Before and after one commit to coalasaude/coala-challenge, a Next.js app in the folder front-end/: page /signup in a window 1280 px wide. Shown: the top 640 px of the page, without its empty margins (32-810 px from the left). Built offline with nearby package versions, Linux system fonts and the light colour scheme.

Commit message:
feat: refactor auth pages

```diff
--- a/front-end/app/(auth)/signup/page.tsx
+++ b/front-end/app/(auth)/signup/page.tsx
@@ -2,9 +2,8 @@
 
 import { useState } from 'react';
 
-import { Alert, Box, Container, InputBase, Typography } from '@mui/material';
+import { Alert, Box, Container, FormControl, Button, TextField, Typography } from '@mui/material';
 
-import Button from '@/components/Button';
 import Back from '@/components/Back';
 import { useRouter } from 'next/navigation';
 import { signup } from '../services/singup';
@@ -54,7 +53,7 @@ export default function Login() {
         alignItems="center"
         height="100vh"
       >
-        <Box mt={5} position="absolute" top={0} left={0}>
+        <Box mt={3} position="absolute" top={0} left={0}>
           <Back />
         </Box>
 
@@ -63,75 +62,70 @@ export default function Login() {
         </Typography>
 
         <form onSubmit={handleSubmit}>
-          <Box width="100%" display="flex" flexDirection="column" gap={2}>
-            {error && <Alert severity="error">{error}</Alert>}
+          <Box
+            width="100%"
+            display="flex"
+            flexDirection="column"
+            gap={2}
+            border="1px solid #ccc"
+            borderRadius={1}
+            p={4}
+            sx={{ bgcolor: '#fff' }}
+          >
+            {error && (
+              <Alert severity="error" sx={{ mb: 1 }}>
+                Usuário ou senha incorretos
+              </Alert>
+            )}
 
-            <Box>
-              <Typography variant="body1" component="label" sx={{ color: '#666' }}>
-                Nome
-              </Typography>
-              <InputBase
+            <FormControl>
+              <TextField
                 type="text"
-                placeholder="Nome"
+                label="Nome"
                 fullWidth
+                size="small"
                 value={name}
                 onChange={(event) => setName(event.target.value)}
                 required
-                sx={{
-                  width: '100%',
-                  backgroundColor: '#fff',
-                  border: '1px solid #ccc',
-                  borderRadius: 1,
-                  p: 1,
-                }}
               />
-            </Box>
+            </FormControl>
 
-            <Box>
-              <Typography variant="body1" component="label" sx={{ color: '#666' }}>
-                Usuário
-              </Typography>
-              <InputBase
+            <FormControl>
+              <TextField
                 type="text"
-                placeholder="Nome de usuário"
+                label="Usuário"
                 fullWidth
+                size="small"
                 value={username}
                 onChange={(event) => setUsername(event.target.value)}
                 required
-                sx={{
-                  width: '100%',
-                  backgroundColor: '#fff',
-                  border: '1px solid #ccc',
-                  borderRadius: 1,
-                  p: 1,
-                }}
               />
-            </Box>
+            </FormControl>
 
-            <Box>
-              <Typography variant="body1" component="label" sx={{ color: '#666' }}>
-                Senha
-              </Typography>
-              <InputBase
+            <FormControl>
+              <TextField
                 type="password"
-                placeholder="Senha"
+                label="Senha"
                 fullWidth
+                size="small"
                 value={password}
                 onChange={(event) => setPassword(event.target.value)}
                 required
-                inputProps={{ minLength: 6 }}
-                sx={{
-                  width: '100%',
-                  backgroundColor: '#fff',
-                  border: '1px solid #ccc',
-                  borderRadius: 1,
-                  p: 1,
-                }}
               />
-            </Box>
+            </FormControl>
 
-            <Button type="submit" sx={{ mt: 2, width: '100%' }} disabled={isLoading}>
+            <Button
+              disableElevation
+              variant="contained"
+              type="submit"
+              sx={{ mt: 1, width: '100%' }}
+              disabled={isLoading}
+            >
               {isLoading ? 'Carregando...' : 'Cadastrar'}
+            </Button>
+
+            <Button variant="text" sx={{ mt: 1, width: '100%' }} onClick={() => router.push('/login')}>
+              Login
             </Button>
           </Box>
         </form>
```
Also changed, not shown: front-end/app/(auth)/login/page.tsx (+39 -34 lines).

**EXERCISE**
Show the lines of the data that hold the word "Button".

**SOLVED EXERCISE**
+import { Alert, Box, Container, FormControl, Button, TextField, Typography } from '@mui/material';
-import Button from '@/components/Button';
-            <Button type="submit" sx={{ mt: 2, width: '100%' }} disabled={isLoading}>
+            <Button
+            </Button>
+            <Button variant="text" sx={{ mt: 1, width: '100%' }} onClick={() => router.push('/login')}>
             </Button>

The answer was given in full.